Samsung said in a statement that the "verdict should not be viewed as a win for Apple, but as a loss for the American consumer."
It also could lead to higher costs and diminished user experiences on Android-based phones from all makers, says Jefferson Wang of IBB Consulting Group. "Consumers may pay more for these devices. Consumers may have a device that solves the same issues in a less elegant feature set."
The next step for Samsung is to appeal the case to the federal court of appeals in Washington, D.C., a process that could take a year or more.
"The smart money is going to say this is the end of Act One, we've teed it up for the federal circuit, and we'll see what's on for Act Two," says Robert Merges of Boalt Law School at the University of California, Berkeley.
Still, this sweeping victory with major implications on future designs is an enormous win for Apple and likely will put the brakes on copycat-minded mobile companies.
But it also may cause consumers to have to adapt to changed workings in their future tablets and smartphones — or even, via updates, in their current devices.
That's because jurors found that Samsung infringed on Apple's scrolling bounce-back patent on all its phones and tablets. On the pinch-and-zoom patent, which resizes images or text, the jury found Samsung infringed with all but three.
That means that Google's Android updates — needed to address these issues and get Samsung out of trouble — will have to alter some functions.

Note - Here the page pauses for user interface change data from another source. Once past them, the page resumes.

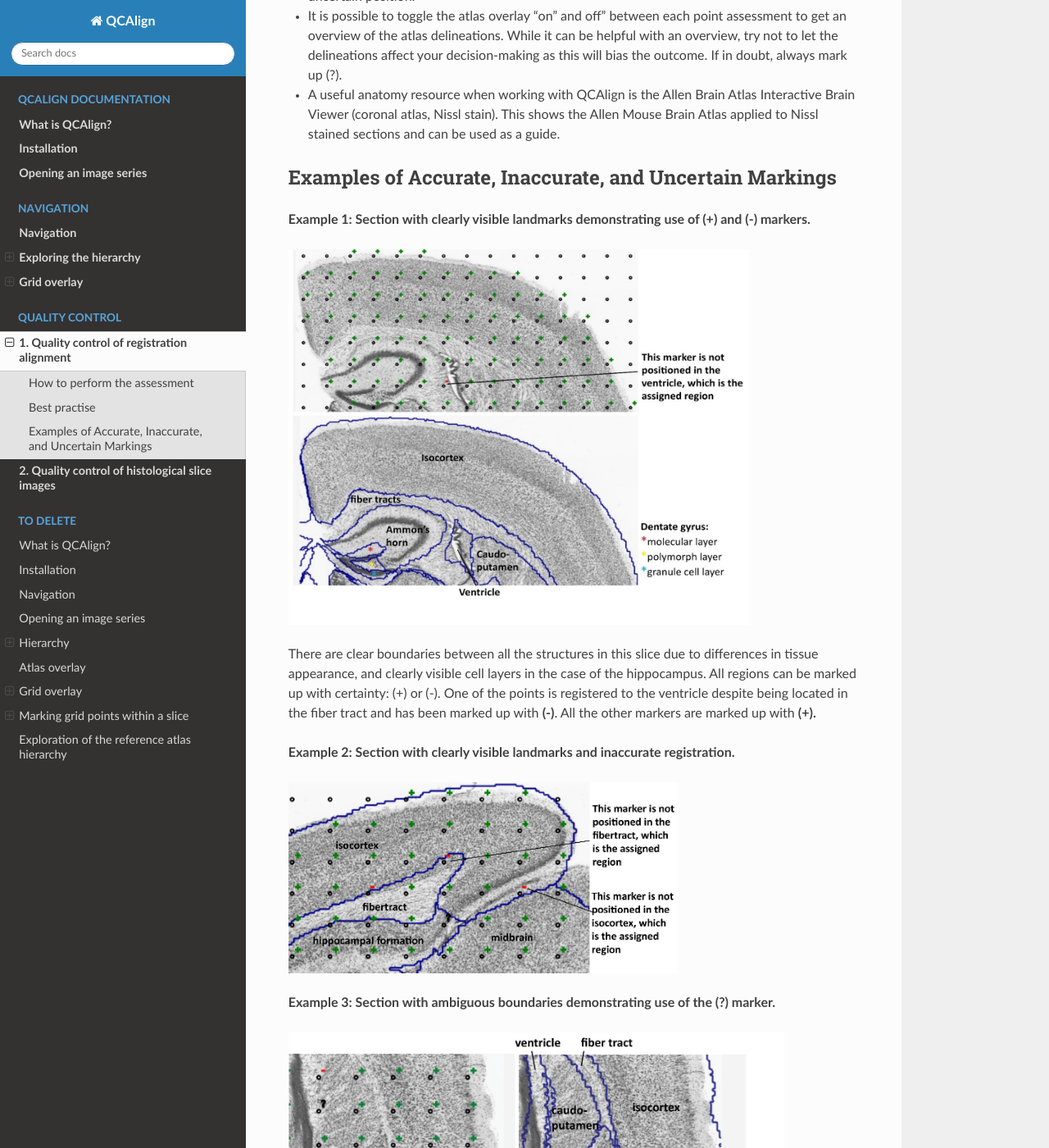
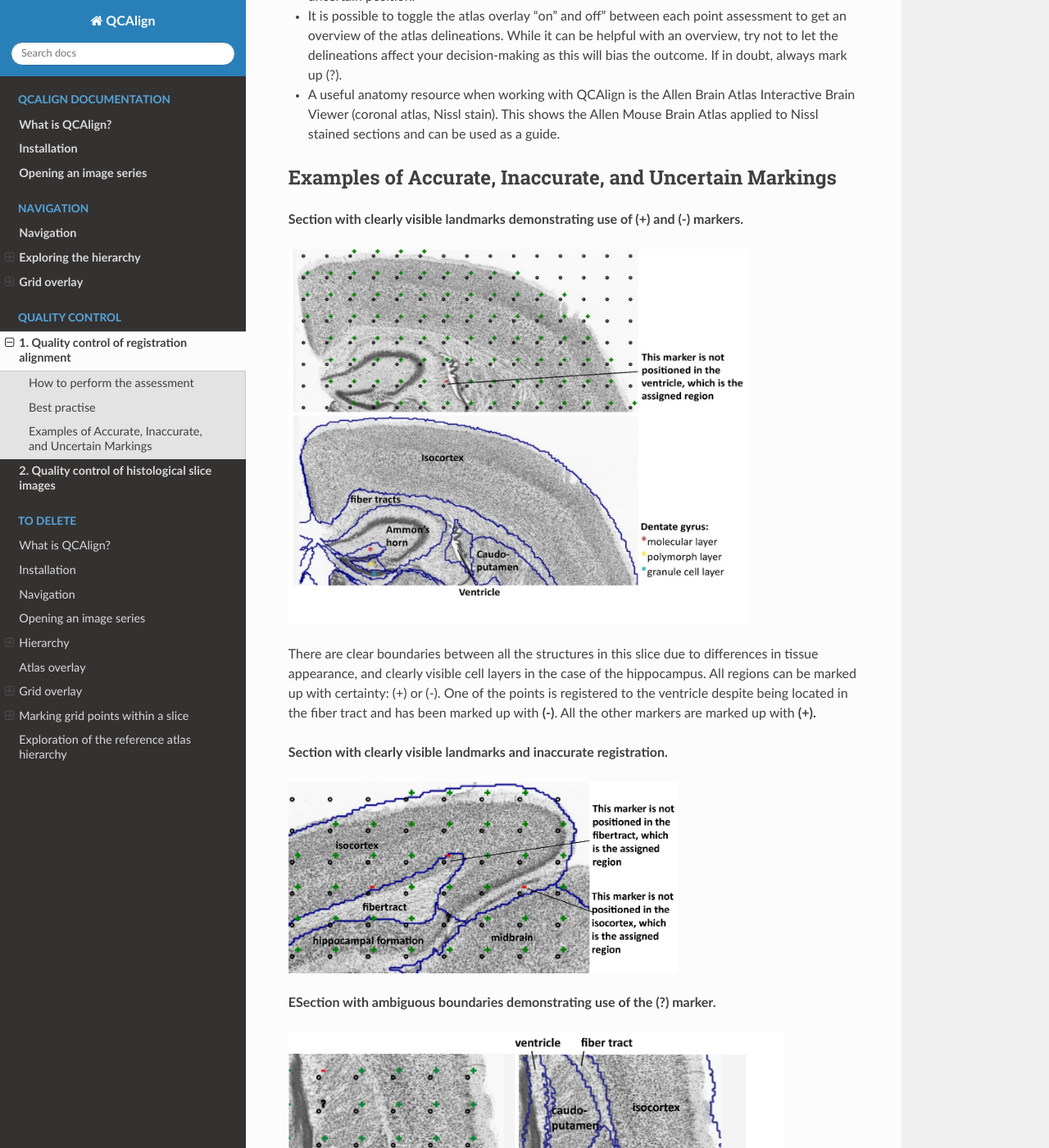
Before and after one commit to Neural-Systems-at-UIO/QCAlign, a Sphinx documentation site: the page built from docs/QCatlasmaps.rst, in a window 1280 px wide and 1400 px high, scrolled down 1044 px. Shown: the whole window at 82% size. Built offline with Sphinx 7.4.7 and the Read the Docs theme 2.0.0, drawn with Linux system fonts in a browser that asks for light colours; pages that are not in the unit, such as notebooks, are missing from menus.

Commit message:
Update QCatlasmaps.rst

```diff
--- a/docs/QCatlasmaps.rst
+++ b/docs/QCatlasmaps.rst
@@ -53,7 +53,7 @@ As QCAlign is used for validation, the user’s input represents the anatomical
 Examples of Accurate, Inaccurate, and Uncertain Markings
 --------------------------------------------------------
 
-**Example 1: Section with clearly visible landmarks
+**Section with clearly visible landmarks
 demonstrating use of (+) and (-) markers.**
 
 |image1|\
@@ -65,7 +65,7 @@ certainty: (+) or (-). One of the points is registered to the ventricle
 despite being located in the fiber tract and has been marked up with
 **(-)**. All the other markers are marked up with **(+).**
 
-**Example 2: Section with clearly visible landmarks and inaccurate
+**Section with clearly visible landmarks and inaccurate
 registration.**
 
 .. image:: vertopal_cbedec83746b4aa08b3d6abec4c06604/media/image9.jpeg
@@ -73,7 +73,7 @@ registration.**
    :width: 4.94697in
    :height: 2.42422in
 
-**Example 3: Section with ambiguous boundaries demonstrating use of the
+**ESection with ambiguous boundaries demonstrating use of the
 (?) marker.**
 
 .. image:: vertopal_cbedec83746b4aa08b3d6abec4c06604/media/image10.jpeg
```
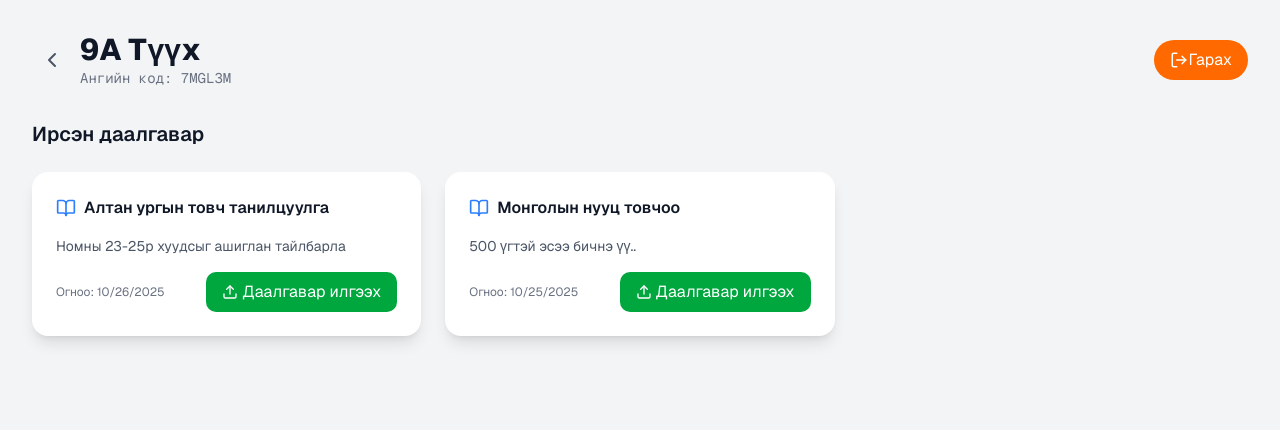
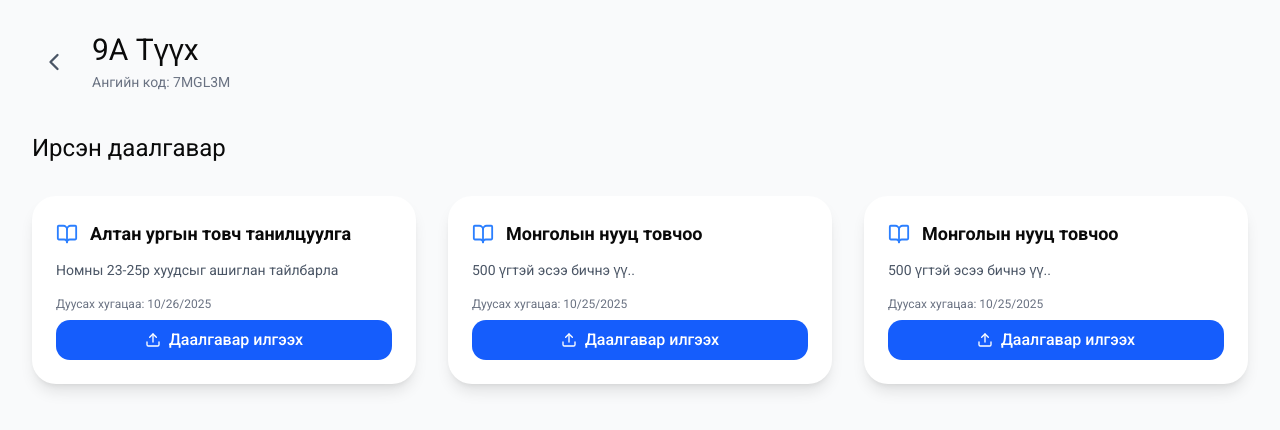
Before and after one commit to 2k1-Pinequest/Quest, a Next.js app in the folder client/: page /studentRoom in a window 1280 px wide. Shown: the top 430 px of the page. Built offline with nearby package versions, Linux system fonts and the light colour scheme.

Commit message:
font changed student dashboard changed

```diff
--- a/client/src/app/globals.css
+++ b/client/src/app/globals.css
@@ -1,3 +1,5 @@
+@import url("https://fonts.googleapis.com/css2?family=Roboto:wght@400;500;700&display=swap");
+
 @import "tailwindcss";
 @import "tw-animate-css";
 
@@ -115,6 +117,7 @@
 @layer base {
   * {
     @apply border-border outline-ring/50;
+    font-family: "Roboto", sans-serif;
   }
   body {
     @apply bg-background text-foreground;
--- a/client/src/components/auth/student/signIn.tsx
+++ b/client/src/components/auth/student/signIn.tsx
@@ -50,7 +50,7 @@ const StudentLogin: React.FC<StudentLoginProps> = ({ onSuccess }) => {
   };
 
   return (
-    <div className="min-h-screen bg-gradient-to-br from-green-50 via-white to-green-100 flex items-center justify-center px-4 flex flex-col">
+    <div className="min-h-screen bg-gradient-to-br from-green-50 via-white to-green-100 items-center justify-center px-4 flex flex-col">
       <div className="text-center">
         <div className="w-20 h-20 bg-gradient-to-r from-green-500 to-cyan-500 rounded-full mx-auto mb-6 flex items-center justify-center group-hover:scale-110 transition-transform duration-300">
           <UserRoundPlusIcon className="w-10 h-10 text-white" />
@@ -99,11 +99,7 @@ const StudentLogin: React.FC<StudentLoginProps> = ({ onSuccess }) => {
                   <FormItem>
                     <Label>Нууц үг</Label>
                     <FormControl>
-                      <Input
-                        type="password"
-                        placeholder="нууц үг"
-                        {...field}
-                      />
+                      <Input type="password" placeholder="нууц үг" {...field} />
                     </FormControl>
                     <FormMessage />
                   </FormItem>
--- a/client/src/components/student/StudentDashboard.tsx
+++ b/client/src/components/student/StudentDashboard.tsx
@@ -1,10 +1,9 @@
 "use client";
 
 import { useState } from "react";
-import { BookOpen, Upload, LogOut, ChevronLeft, ArrowLeft } from "lucide-react";
+import { BookOpen, Upload, ChevronLeft, ArrowLeft } from "lucide-react";
 import Student from "./studentHomeWork";
 import { motion, AnimatePresence } from "framer-motion";
-import { useSearchParams } from "next/navigation";
 
 interface Assignment {
   id: string;
@@ -17,8 +16,6 @@ interface Assignment {
 export default function StudentDashboard() {
   const [selectedAssignment, setSelectedAssignment] =
     useState<Assignment | null>(null);
-  const searchParams = useSearchParams();
-  const studentId = searchParams.get("studentId");
 
   const room = {
     id: "mockRoom123",
@@ -40,56 +37,70 @@ export default function StudentDashboard() {
       instruction: "500 үгтэй эсээ бичнэ үү..",
       createdAt: "10/25/2025",
     },
+    {
+      id: "assign_3",
+      roomId: "mockRoom123",
+      title: "Монголын нууц товчоо",
+      instruction: "500 үгтэй эсээ бичнэ үү..",
+      createdAt: "10/25/2025",
+    },
   ];
 
   const handleGoBack = () => console.log("Navigating back...");
 
   return (
-    <div className="flex flex-col min-h-screen bg-gray-100 text-gray-900 font-sans p-4 md:p-8">
-      <header className="flex items-center justify-between mb-8">
-        <div className="flex items-center space-x-2">
+    <div className="flex flex-col min-h-screen px-4 md:px-8 py-8 bg-gray-50">
+      <div className="w-full max-w-[1280px] mx-auto flex flex-col">
+        <header className="flex items-center justify-between mb-10">
+          <div className="flex items-center space-x-4">
             <button
               onClick={handleGoBack}
-            className="p-2 text-gray-600 hover:text-gray-900"
+              className="p-2 text-gray-600 hover:text-gray-900 rounded-full hover:bg-gray-200 transition"
             >
-            <ChevronLeft size={24} />
+              <ChevronLeft size={28} />
             </button>
             <div>
-            <h1 className="text-3xl font-extrabold"> 9А Түүх</h1>
-            <p className="text-sm text-gray-500 font-mono">
+              <h1 className="text-3xl ">9А Түүх</h1>
+              <p className="text-sm text-gray-500 mt-1">
                 Ангийн код: {room.roomCode}
               </p>
             </div>
           </div>
-        <button className="bg-orange-500 hover:bg-orange-600 text-white px-4 py-2 rounded-full flex items-center space-x-2">
-          <LogOut size={18} /> Гарах
-        </button>
         </header>
 
-      <main className="space-y-6">
-        <h3 className="text-xl font-semibold">Ирсэн даалгавар</h3>
-        <div className="grid grid-cols-1 md:grid-cols-2 lg:grid-cols-3 gap-6">
+        <main className="space-y-8">
+          <h3 className="text-2xl ">Ирсэн даалгавар</h3>
+          <div className="grid grid-cols-1 md:grid-cols-2 lg:grid-cols-3 gap-8">
             {assignments.map((assignment) => (
               <div
                 key={assignment.id}
-              className="bg-white rounded-2xl shadow-lg p-6 hover:shadow-xl transition-shadow"
+                className="bg-white rounded-3xl shadow-lg p-6 hover:shadow-xl transition-all flex flex-col max-h-80"
               >
-              <div className="flex items-center justify-between mb-4">
-                <div className="flex items-center space-x-2">
-                  <BookOpen size={20} className="text-blue-500" />
-                  <h4 className="font-semibold">{assignment.title}</h4>
+                <div className="flex items-center space-x-3 mb-3">
+                  <BookOpen size={22} className="text-blue-500" />
+                  <h4 className="font-semibold text-lg">{assignment.title}</h4>
                 </div>
-              </div>
-              <p className="text-gray-600 mb-4 text-sm">
+
+                <p
+                  className="text-gray-600 text-sm mb-4 overflow-hidden"
+                  style={{
+                    display: "-webkit-box",
+                    WebkitLineClamp: 3,
+                    WebkitBoxOrient: "vertical",
+                  }}
+                >
                   {assignment.instruction}
                 </p>
-              <div className="flex items-center justify-between">
-                <div className="text-xs text-gray-500">
-                  Огноо: {assignment.createdAt}
+
+                <div className="flex-1"></div>
+
+                <div className="flex flex-col">
+                  <div className="text-xs text-gray-500 mb-2">
+                    Дуусах хугацаа: {assignment.createdAt}
                   </div>
                   <button
                     onClick={() => setSelectedAssignment(assignment)}
-                  className="bg-green-600 hover:bg-green-700 text-white px-4 py-2 rounded-lg flex items-center space-x-1"
+                    className="bg-blue-600 hover:bg-blue-700 text-white py-2 rounded-xl flex items-center justify-center space-x-2 font-medium transition"
                   >
                     <Upload size={16} /> <span>Даалгавар илгээх</span>
                   </button>
@@ -98,32 +109,32 @@ export default function StudentDashboard() {
             ))}
           </div>
         </main>
+      </div>
 
       <AnimatePresence>
         {selectedAssignment && (
           <motion.div
-            className="fixed inset-0 z-50 flex items-center justify-center bg-black/50 backdrop-blur-sm overflow-y-auto"
+            className="fixed inset-0 z-50 flex items-center justify-center bg-black/50 backdrop-blur-sm overflow-y-auto px-4"
             initial={{ opacity: 0 }}
             animate={{ opacity: 1 }}
             exit={{ opacity: 0 }}
             transition={{ duration: 0.3 }}
           >
             <motion.div
-              className="bg-white rounded-2xl shadow-2xl w-full max-w-3xl p-6 relative max-h-screen flex flex-col"
+              className="bg-white rounded-3xl shadow-2xl w-full max-w-3xl p-8 relative max-h-[90vh] flex flex-col"
               initial={{ y: 50, opacity: 0 }}
               animate={{ y: 0, opacity: 1 }}
               exit={{ y: 50, opacity: 0 }}
               transition={{ duration: 0.3 }}
             >
-              {/* Close Button */}
               <button
                 onClick={() => setSelectedAssignment(null)}
-                className="flex items-center absolute top-3 right-3 z-50 p-2 rounded-full text-green-600 hover:text-green-700"
+                className="flex items-center absolute top-4 right-4 z-50 p-2 rounded-full text-green-600 hover:text-green-700"
               >
                 <ArrowLeft className="h-4 w-4 mr-1" /> Гарах
               </button>
 
-              <div className="overflow-y-auto mt-8">
+              <div className="overflow-y-auto mt-10">
                 <Student assignment={selectedAssignment} />
               </div>
             </motion.div>
--- a/client/src/components/student/studentHomeWork.tsx
+++ b/client/src/components/student/studentHomeWork.tsx
@@ -83,7 +83,7 @@ export default function Student({ assignment }: { assignment: Assignment }) {
         <div className="mb-6">
           <div className="bg-white rounded-lg p-6 shadow-sm flex flex-col gap-4">
             <div className="flex items-center justify-between">
-              <h1 className="text-3xl font-bold text-gray-900">
+              <h1 className="text-3xl  text-gray-900">
                 Сайн байна уу, {studentData.studentName}!
               </h1>
             </div>
@@ -197,7 +197,7 @@ export default function Student({ assignment }: { assignment: Assignment }) {
             {/* Submission Feedback доор нь */}
             {submitted && (
               <div className="mt-4 border-2 border-green-500 rounded-lg p-4 bg-green-50">
-                <p className="font-medium text-green-800 flex items-center gap-2">
+                <p className=" text-green-800 flex items-center gap-2">
                   <CheckCircle className="h-5 w-5 text-green-600" />
                   Амжилттай илгээгдлээ ✅
                 </p>
```
Also changed, not shown: client/src/components/auth/student/signUp.tsx (+2 -10 lines), client/src/components/home/home.tsx (+5 -15 lines). Lines whose indentation alone changed are shown as unchanged.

But the devices won't become paperweights. "Some people who aren't sure what this ruling means might think if they have an Android device that it will stop working — that's not going to happen. It may affect their future purchases," says Mark McKenna, University of Notre Dame law professor.
Apple and Samsung are fierce mobile rivals, particularly in smartphones. Apple dominates the tablet market, but Samsung is the No. 1 seller of mobile phones worldwide, with 21.6% of the market, according to Gartner, while Apple is No. 3, with 6.9% of the market.
The favorable verdict comes at an auspicious moment for Apple. It's expected to launch its next iPhone as early as next month, a move that comes as Samsung has extended its lead in smartphones in the past year.
Mobile industry at war
It's unknown whether Apple would agree to license some infringed functions to other makers, though it would be out of character with its past. "Now, Google and other players will have to provide license fees to Apple," says Wadhwa.
But Apple founder Steve Jobs, who died in October, was intent on hobbling Google with lawsuits. Trouble began when Google jumped into the smartphone market while former Google CEO Eric Schmidt was on Apple's board. Schmidt resigned from the board in 2009.
"I'm going to destroy Android, because it's a stolen product," Apple co-founder Jobs told biographer Walter Isaacson in the book Steve Jobs. "I'm willing to go thermonuclear war on this."
Apple first sued about the resemblance between Google's HTC Nexus and the iPhone.
"That was the seminal case for this wave of disputes," says legal consultant Florian Mueller.
Apple's scorched-earth policy on Android device makers has scored at least five preliminary injunctions against Samsung, two against Motorola and two against HTC, he says.